Editor’s Note: This is a guest post from Mr. Alexander Aleinikoff, the Deputy High Commissioner for the Office of the United Nations High Commissioner for Refugees.

Every year on June 20th, the United Nations, along with countries and communities worldwide, mark World Refugee Day to raise awareness and support for the world’s 34 million forcibly displaced and stateless people. In support, MSN is running a special ‘Causes’ campaign on the plight of refugees.

This year, World Refugee Day takes place during Rio+20, the major UN summit in Brazil that brings together world leaders from a wide range of international organizations, governments, NGOs and the private sector to further debate on reducing global poverty, advancing social equity and ensuring environmental protection and sustainable development. UNHCR, led by High Commissioner António Guterres, is in Rio to advocate for the rights and interests of the world’s refugees and other displaced persons in the summit’s deliberations and outcomes.

Microsoft is a longstanding partner to UNHCR, working with us around the world to ensure a vital role for technology in the delivery humanitarian relief and longer-term support. Through programs that support education and training, we provide refugees with skills for productive, sustainable livelihoods and employment for the near and longer term.

UNHCR’s biggest challenge today is the number of simultaneous emergencies which have forced hundreds of thousands of people to flee their homes. Over the past two years, we have provided life-saving assistance to refugees from Cote d’Ivoire and the Horn of Africa; responded to displacement caused by the "Arab Spring" in Tunisia, Egypt and Libya; and, most recently, are responding to emergencies in Mali, South Sudan and Syria.

In addition UNHCR continues to provide assistance and protection in what we call ‘protracted refugee situations’- these are situations in which persons have been displaced for many years and have no immediate prospects for either returning home or gaining a permanent residence in another country. In UNHCR's refugee camp in Dadaab, Kenya, more than 450,000 refugees--primarily from Somalia--have awaited a durable solution to their situations for years. Dadaab is now the home of more than 5,000 refugees born to women who themselves were born in Dadaab.

Innovative technology and partnering with private sector companies such as Microsoft plays an important role both in emergencies and in long-standing refugee situations. Computer literacy and distance learning provide obvious advantages to refugees. We are also now exploring mobile technology solutions. Mobile phone networks, which are rapidly growing even in remote areas, permit refugees to connect with family and to access needed services more efficiently.

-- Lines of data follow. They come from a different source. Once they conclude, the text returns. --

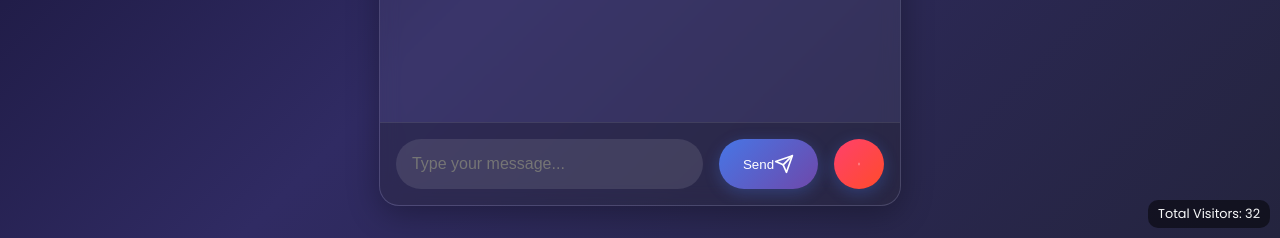
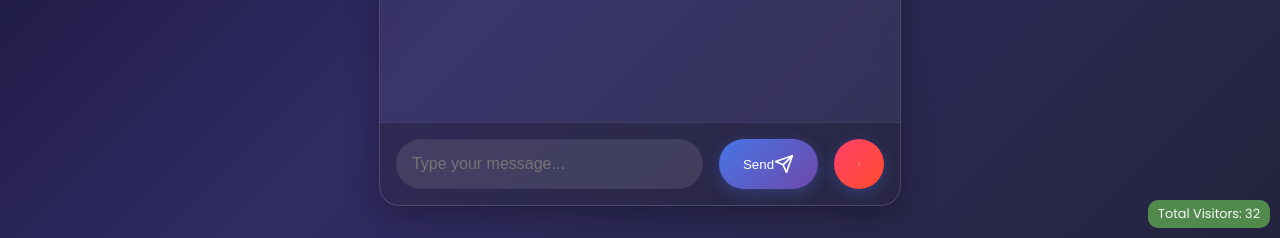
Before and after one commit to Azi77ry/Chat-AI, a Flask app: page / in a window 1280 px wide. Shown: the part 562-800 px from the top of the page. Run offline with Flask 3, Linux system fonts and the light colour scheme; data comes from the database, SQL or seed files in the repository; both versions use the stored data as it was after the commit.

Commit message:
lastadded commit

```diff
--- a/templates/index.html
+++ b/templates/index.html
@@ -267,7 +267,7 @@
             position: fixed;
             bottom: 10px;
             right: 10px;
-            background: rgba(0,0,0,0.5);
+            background: rgba(126, 239, 88, 0.5);
             padding: 5px 10px;
             border-radius: 10px;
             font-size: 0.8rem;
```
Also changed, not shown: visitors.db.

Our partnership with Microsoft has helped us innovate as an organization. During the Kosovo crisis in 1999, a group of Microsoft volunteers helped develop a mobile registration and ID card system for refugees. This experience led to what is now known as proGres, UNHCR’s global system for tracking refugee populations, needs and services, which is used in more than 250 locations in 82 countries. We have used it to register nearly 5 million people.

Another example is the Community Technology Access (CTA) Program that we initiated with Microsoft’s support in 2008. The aim of the CTA is to enhance the education and livelihoods of refugees. Through careful planning and innovative thinking, we’ve worked with Microsoft and other partners to make sure the CTA centers are able to operate in the challenging physical environments in which many refugee camps are located. When located off power grids, CTA centers are supplied with solar power and run on Flexcell solar panels as a reliable and cost-effective energy source. The centers also use ultra-low-power computers, which use five times less power than the average desktop. By the end of 2012, there will be a total of 49 CTA centers in 23 different countries giving formal and non-formal education, connectivity and skills access training to more than 20,000 refugees around the world.

The forced displacement of people from their homes is not a new problem for the world. But by adopting modern technology, we can find new ways of responding that lead to sustainable solutions for refugees.